■ Prompt ■
In the data below, find every line that has the string "import", and copy it.

■ Records for this task ■
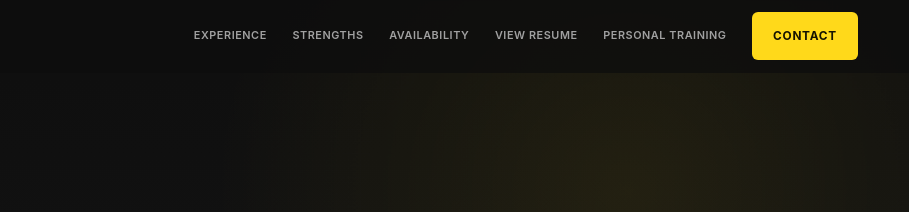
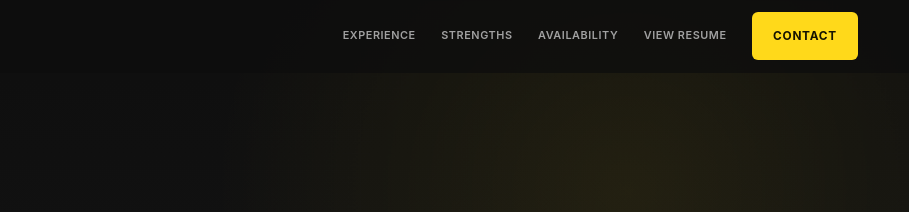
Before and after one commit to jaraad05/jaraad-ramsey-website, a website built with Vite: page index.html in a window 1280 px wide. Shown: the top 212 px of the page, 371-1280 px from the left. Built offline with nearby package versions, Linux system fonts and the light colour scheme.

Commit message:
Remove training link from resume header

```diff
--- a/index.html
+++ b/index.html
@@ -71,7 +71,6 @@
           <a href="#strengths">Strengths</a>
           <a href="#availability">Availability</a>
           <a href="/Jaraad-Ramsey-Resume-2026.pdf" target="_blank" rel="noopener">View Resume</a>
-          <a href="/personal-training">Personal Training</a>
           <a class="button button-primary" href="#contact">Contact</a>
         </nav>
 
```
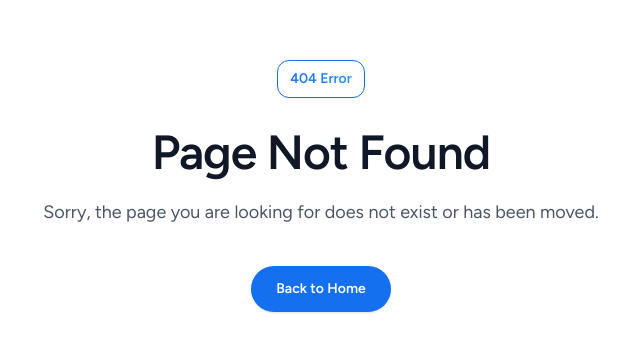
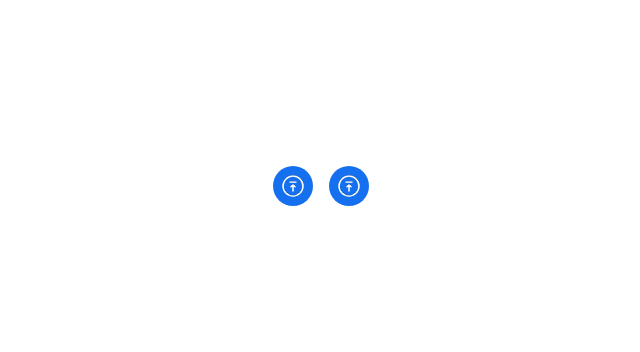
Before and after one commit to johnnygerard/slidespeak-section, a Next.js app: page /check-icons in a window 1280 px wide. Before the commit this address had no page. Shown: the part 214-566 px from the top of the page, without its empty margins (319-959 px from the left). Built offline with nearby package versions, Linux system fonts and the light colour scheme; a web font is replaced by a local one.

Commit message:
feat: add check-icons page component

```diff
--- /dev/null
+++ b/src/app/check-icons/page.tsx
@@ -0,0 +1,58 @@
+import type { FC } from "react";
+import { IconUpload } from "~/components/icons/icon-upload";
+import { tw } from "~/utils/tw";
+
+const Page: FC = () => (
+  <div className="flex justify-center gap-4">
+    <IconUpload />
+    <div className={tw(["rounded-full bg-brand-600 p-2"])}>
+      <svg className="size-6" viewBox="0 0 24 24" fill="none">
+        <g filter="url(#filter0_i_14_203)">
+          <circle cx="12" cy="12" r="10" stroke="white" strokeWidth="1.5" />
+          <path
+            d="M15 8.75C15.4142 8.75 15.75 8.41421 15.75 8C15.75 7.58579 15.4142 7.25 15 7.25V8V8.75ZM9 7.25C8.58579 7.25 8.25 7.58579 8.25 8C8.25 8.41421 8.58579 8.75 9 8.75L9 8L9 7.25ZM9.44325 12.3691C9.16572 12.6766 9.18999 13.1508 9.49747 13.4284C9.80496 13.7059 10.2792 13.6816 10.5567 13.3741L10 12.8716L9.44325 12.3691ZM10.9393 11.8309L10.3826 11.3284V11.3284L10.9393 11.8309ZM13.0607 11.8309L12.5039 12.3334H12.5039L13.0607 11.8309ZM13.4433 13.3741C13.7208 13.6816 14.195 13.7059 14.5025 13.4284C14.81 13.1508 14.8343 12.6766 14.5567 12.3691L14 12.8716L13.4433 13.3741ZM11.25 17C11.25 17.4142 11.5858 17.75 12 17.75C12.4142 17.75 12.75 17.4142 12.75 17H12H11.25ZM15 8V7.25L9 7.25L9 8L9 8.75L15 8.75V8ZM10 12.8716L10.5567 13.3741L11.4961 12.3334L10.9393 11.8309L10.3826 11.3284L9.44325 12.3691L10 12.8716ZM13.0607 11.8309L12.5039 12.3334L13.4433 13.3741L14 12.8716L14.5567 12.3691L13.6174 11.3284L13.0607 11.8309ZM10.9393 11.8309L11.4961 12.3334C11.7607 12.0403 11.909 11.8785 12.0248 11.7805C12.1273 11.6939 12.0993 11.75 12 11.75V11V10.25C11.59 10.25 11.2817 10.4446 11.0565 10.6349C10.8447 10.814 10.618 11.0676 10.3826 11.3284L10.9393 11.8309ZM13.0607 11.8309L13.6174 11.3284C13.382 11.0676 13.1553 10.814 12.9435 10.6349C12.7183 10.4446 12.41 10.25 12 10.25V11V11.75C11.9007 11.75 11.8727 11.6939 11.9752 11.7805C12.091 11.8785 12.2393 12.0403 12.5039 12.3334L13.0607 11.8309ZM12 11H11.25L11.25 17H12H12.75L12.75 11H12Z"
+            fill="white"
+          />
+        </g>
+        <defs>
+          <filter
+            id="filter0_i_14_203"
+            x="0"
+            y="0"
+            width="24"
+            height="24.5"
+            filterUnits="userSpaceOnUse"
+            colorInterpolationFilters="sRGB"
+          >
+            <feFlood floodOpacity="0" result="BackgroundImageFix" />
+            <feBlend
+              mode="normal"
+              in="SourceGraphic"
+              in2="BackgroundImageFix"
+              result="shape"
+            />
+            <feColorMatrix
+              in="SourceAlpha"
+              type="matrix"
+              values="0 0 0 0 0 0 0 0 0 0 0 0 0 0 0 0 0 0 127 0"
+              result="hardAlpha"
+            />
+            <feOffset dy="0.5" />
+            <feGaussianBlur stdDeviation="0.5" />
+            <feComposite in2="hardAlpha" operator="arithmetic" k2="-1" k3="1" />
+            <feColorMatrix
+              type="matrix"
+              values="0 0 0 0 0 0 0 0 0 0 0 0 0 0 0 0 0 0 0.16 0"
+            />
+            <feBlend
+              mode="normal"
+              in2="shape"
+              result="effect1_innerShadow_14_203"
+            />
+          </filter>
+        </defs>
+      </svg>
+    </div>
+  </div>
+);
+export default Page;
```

■ Answer below ■
+import type { FC } from "react";
+import { IconUpload } from "~/components/icons/icon-upload";
+import { tw } from "~/utils/tw";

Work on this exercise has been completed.